== Segment start ==
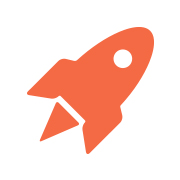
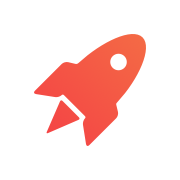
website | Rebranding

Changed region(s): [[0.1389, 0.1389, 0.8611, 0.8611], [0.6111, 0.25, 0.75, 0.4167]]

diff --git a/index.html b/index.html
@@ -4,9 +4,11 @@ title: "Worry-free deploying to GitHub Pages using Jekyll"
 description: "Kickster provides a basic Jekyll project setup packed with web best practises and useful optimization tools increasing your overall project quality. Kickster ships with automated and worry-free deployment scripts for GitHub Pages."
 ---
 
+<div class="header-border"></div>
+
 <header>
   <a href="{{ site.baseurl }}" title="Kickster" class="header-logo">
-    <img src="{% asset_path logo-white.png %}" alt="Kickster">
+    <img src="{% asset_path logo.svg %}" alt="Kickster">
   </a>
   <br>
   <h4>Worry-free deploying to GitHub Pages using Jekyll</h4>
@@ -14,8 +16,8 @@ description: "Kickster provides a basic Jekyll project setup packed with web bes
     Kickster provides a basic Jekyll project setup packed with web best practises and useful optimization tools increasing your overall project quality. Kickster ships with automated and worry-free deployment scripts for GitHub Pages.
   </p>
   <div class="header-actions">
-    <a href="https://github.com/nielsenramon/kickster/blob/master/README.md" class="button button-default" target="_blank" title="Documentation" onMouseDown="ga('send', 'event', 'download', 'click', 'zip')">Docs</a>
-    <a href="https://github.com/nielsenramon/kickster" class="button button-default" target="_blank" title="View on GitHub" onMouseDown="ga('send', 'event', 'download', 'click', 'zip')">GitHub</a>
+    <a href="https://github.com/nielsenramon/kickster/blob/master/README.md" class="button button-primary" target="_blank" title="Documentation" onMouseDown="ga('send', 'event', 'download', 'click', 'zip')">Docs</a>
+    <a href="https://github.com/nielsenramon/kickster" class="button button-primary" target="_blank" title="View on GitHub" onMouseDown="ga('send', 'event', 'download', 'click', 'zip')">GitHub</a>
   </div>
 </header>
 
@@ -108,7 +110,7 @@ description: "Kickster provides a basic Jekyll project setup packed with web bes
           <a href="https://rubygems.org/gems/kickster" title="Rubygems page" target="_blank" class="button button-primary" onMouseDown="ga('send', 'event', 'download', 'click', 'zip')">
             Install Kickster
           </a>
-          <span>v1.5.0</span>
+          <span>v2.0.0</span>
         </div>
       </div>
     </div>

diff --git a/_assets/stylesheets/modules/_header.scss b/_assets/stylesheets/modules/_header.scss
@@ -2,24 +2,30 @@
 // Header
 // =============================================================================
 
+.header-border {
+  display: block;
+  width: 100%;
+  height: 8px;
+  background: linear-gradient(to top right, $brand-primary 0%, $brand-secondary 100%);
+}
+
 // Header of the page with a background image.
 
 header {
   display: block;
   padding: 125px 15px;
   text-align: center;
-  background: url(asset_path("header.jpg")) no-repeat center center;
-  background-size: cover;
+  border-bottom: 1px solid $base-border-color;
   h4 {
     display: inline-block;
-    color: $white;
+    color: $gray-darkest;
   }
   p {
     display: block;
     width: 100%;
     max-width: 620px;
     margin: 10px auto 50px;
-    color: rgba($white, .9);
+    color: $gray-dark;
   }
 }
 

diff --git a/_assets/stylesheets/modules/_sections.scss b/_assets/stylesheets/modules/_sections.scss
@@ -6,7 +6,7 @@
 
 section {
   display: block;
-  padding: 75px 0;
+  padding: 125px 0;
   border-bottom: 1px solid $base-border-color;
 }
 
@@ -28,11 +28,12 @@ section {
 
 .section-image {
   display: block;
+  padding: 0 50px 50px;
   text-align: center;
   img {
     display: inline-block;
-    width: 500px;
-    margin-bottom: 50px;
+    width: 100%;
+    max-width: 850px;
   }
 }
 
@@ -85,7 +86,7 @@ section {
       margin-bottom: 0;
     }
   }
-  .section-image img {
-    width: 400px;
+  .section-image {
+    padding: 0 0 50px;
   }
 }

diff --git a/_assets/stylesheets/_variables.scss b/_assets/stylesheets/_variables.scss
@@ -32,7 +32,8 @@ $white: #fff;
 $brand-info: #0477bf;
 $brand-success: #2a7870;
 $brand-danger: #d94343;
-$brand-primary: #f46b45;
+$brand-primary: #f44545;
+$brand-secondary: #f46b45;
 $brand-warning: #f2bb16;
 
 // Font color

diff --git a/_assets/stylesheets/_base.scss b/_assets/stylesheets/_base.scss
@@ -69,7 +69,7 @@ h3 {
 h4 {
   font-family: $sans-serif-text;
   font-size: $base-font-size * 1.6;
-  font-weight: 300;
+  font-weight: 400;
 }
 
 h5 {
== Segment end ==
** Work task **
Could you reproduce exactly the lines from the first line of the listing through the line containing "-4,9 +4,11 @@", both included, with pictures left out?

** Result for this task **
website | Rebranding

Changed region(s): [[0.1389, 0.1389, 0.8611, 0.8611], [0.6111, 0.25, 0.75, 0.4167]]

diff --git a/index.html b/index.html
@@ -4,9 +4,11 @@ title: "Worry-free deploying to GitHub Pages using Jekyll"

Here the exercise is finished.